[Opening Records for this task section]

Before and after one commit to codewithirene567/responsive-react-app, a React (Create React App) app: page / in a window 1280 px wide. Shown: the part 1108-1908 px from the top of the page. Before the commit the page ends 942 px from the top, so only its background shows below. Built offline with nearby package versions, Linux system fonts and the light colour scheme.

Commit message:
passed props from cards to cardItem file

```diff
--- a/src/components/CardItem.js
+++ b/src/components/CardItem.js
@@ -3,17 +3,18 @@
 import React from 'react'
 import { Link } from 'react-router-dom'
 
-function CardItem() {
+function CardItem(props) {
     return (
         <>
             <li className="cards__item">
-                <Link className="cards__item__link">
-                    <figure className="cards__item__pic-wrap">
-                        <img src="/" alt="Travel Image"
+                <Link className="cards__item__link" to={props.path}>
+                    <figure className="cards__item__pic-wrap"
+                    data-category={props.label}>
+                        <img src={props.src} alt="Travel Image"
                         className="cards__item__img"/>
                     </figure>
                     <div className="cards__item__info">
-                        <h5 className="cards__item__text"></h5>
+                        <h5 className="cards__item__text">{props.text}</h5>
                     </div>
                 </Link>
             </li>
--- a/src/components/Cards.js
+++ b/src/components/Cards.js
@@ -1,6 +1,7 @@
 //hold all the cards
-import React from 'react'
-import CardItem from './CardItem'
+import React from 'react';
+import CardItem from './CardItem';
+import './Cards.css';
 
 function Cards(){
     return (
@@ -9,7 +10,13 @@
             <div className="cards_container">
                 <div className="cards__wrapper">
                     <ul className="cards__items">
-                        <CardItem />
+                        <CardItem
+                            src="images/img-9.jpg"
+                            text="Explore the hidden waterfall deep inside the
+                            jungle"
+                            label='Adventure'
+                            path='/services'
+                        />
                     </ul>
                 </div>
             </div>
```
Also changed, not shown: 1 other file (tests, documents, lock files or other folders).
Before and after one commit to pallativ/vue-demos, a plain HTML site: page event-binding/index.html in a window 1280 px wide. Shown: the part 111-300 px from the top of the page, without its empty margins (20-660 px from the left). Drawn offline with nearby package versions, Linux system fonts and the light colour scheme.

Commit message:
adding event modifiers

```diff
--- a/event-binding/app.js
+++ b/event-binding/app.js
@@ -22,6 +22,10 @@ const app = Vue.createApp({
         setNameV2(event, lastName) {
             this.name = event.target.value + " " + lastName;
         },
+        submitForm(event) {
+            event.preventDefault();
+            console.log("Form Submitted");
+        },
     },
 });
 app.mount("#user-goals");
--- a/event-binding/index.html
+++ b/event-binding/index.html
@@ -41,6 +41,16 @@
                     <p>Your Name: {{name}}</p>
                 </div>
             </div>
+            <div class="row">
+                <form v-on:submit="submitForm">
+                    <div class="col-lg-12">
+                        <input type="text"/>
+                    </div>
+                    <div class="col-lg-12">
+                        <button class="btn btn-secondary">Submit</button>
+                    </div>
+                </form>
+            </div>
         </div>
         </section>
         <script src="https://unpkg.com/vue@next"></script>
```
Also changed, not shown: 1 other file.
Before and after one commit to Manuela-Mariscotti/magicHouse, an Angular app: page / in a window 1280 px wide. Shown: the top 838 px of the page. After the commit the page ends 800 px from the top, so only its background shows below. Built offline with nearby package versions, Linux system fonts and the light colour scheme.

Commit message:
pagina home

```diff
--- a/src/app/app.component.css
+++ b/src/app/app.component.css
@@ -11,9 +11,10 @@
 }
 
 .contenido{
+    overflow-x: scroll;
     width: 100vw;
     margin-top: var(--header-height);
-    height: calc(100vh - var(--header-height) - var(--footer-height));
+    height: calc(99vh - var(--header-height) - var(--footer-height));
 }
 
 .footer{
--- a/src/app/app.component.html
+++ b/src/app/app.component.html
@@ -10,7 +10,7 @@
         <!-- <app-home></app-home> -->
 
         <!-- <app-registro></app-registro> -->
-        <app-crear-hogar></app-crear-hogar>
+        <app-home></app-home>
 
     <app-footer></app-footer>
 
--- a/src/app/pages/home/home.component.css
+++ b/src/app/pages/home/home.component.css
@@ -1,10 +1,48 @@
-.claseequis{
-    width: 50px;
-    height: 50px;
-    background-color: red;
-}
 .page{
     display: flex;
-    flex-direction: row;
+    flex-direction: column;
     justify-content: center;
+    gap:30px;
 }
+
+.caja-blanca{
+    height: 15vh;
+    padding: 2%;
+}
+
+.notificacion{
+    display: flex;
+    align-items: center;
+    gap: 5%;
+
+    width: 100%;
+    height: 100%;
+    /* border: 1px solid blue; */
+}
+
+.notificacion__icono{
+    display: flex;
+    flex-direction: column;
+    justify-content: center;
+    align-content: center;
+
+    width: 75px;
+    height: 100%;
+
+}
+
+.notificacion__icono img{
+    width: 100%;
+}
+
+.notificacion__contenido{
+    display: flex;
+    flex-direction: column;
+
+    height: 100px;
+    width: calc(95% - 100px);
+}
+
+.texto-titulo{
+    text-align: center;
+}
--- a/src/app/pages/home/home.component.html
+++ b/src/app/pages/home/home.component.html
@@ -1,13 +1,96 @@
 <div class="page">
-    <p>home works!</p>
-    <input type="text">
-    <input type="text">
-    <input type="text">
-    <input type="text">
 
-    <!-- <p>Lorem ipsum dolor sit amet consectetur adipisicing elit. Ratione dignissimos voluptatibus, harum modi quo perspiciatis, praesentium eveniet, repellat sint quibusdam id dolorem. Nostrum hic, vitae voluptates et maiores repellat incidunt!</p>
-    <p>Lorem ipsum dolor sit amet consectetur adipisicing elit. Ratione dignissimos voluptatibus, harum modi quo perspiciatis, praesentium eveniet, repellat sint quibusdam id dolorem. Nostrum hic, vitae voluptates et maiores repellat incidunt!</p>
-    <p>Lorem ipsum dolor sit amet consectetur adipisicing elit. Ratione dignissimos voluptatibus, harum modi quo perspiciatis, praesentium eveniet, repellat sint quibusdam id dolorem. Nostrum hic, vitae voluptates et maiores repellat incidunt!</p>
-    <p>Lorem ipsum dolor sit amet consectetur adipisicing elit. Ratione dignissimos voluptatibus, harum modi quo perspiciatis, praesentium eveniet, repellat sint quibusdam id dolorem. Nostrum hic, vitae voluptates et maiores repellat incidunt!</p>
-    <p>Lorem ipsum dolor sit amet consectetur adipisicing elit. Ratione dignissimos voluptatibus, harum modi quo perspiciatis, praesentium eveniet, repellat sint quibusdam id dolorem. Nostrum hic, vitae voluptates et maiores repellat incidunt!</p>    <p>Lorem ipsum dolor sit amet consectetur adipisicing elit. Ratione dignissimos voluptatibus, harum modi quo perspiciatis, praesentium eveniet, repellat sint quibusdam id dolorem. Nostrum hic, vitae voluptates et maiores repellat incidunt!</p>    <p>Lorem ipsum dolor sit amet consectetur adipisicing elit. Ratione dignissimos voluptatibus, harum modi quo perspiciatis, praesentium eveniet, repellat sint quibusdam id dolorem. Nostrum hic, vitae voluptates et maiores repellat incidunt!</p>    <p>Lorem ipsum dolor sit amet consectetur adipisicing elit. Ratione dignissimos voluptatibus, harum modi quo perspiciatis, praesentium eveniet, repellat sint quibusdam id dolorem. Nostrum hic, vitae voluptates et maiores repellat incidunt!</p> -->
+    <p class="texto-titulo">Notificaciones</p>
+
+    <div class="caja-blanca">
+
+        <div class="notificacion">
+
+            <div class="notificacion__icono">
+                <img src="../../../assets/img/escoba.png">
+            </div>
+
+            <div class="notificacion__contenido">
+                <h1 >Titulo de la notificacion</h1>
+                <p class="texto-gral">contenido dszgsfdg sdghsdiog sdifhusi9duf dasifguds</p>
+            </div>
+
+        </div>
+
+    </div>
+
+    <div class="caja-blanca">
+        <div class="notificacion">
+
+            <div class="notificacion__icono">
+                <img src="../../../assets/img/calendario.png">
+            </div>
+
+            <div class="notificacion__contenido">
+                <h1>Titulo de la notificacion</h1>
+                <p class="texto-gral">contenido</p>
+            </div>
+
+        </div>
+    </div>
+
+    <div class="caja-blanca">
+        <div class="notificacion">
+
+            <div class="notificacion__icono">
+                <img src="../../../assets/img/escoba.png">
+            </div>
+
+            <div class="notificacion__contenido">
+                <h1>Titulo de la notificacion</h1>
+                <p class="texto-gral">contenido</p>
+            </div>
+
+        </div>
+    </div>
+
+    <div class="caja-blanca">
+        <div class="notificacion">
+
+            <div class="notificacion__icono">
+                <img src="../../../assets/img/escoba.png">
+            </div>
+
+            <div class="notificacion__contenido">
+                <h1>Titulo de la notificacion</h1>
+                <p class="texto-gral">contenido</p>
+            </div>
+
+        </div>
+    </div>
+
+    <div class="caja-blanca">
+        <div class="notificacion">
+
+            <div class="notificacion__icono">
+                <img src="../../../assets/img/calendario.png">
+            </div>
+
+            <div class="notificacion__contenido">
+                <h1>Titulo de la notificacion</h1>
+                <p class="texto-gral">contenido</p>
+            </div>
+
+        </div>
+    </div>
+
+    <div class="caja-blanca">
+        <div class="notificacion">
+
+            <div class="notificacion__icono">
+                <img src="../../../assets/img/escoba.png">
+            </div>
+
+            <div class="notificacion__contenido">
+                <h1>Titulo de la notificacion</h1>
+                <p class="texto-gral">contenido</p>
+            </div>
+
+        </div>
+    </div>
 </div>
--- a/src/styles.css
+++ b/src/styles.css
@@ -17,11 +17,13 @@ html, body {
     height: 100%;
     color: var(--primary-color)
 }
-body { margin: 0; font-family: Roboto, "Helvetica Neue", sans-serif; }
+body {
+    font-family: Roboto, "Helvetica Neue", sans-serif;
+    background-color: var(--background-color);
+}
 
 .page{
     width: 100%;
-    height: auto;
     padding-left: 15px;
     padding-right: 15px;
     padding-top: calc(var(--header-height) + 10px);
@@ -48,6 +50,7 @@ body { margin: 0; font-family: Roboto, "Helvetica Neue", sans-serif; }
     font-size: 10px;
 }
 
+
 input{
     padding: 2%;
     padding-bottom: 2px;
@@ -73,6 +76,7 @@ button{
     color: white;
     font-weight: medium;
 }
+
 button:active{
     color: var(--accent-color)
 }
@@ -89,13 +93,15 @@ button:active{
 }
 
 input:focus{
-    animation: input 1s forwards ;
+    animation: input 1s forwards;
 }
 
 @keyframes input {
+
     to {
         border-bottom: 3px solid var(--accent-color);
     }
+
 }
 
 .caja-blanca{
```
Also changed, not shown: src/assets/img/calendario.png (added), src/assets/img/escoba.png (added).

[Closing Records for this task section]

◆ **Aim of the exercise**:
Report every line above that has the string "className" in it.

◆ **Answer**:
             <li className="cards__item">
-                <Link className="cards__item__link">
-                    <figure className="cards__item__pic-wrap">
+                <Link className="cards__item__link" to={props.path}>
+                    <figure className="cards__item__pic-wrap"
                         className="cards__item__img"/>
                     <div className="cards__item__info">
-                        <h5 className="cards__item__text"></h5>
+                        <h5 className="cards__item__text">{props.text}</h5>
             <div className="cards_container">
                 <div className="cards__wrapper">
                     <ul className="cards__items">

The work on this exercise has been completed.